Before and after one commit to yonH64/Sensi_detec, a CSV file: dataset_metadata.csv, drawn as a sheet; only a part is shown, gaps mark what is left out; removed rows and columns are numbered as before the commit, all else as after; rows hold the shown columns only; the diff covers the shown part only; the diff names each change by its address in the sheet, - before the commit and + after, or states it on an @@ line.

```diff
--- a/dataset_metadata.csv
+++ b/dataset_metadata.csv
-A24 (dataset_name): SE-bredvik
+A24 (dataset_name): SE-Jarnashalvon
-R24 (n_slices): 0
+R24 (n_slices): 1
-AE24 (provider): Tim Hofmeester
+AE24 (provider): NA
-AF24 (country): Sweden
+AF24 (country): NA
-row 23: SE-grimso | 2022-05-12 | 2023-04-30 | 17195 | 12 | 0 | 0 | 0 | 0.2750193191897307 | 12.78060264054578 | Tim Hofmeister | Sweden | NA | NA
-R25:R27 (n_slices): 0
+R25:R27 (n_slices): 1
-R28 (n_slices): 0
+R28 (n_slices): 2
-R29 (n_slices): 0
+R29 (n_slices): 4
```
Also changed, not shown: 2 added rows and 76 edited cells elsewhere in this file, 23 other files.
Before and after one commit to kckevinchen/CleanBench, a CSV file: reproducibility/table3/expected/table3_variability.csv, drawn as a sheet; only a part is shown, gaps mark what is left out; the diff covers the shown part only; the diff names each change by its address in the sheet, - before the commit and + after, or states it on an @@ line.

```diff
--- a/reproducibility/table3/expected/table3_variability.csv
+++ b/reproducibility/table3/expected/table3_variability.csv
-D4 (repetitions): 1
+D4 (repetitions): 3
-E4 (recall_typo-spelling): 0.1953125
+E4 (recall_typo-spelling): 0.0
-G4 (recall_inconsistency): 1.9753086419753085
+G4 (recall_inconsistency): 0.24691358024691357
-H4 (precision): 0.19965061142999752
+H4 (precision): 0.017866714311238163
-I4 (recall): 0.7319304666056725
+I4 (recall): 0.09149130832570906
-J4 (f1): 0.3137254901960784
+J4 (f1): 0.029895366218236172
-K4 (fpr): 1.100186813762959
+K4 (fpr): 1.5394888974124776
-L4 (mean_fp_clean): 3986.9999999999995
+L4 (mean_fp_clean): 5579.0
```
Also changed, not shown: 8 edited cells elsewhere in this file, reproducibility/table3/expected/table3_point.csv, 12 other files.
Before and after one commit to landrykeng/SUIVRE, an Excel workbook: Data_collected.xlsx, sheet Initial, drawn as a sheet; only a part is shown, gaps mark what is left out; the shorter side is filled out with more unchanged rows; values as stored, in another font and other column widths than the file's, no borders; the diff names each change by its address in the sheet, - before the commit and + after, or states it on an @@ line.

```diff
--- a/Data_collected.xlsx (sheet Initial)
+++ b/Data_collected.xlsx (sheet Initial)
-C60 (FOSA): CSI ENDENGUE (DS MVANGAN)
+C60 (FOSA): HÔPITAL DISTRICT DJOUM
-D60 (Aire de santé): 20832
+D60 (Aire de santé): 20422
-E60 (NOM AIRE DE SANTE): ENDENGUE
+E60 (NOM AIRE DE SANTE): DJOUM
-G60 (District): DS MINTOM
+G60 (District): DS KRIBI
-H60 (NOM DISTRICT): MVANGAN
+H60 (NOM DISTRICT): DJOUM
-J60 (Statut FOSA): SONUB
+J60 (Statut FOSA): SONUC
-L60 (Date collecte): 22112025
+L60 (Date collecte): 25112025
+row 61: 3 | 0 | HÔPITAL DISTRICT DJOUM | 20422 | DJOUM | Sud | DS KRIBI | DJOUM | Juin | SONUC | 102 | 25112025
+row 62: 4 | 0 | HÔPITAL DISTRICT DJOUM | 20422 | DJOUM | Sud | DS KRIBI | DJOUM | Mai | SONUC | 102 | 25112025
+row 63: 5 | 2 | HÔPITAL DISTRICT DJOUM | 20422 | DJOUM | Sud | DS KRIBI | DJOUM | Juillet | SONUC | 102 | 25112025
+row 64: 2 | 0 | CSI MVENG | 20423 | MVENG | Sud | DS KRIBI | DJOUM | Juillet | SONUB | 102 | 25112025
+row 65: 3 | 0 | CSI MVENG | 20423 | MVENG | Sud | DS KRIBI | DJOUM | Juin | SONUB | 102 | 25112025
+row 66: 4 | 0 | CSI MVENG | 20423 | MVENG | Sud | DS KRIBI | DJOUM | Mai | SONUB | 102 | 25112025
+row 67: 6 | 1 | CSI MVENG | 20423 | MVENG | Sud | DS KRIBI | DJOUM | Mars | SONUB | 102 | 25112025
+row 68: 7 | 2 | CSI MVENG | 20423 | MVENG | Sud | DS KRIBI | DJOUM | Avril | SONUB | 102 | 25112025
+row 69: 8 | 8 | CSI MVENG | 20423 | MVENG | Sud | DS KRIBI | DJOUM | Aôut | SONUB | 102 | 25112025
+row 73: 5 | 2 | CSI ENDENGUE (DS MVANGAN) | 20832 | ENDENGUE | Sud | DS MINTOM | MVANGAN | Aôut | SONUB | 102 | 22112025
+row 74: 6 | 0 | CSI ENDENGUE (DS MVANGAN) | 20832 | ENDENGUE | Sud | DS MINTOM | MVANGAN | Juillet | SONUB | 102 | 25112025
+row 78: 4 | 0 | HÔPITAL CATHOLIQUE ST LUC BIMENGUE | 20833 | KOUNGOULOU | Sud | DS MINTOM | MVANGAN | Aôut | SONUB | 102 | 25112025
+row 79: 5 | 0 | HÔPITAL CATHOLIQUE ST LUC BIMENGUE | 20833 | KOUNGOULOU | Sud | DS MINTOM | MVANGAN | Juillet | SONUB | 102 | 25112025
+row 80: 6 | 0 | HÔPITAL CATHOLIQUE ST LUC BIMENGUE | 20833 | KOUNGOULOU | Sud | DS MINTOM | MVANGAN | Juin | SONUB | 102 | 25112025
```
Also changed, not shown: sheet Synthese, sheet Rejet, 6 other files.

**Your task:**
What the answer needs is every line from the data above with "country" in it.

**Response to this task:**
-AF24 (country): Sweden
+AF24 (country): NA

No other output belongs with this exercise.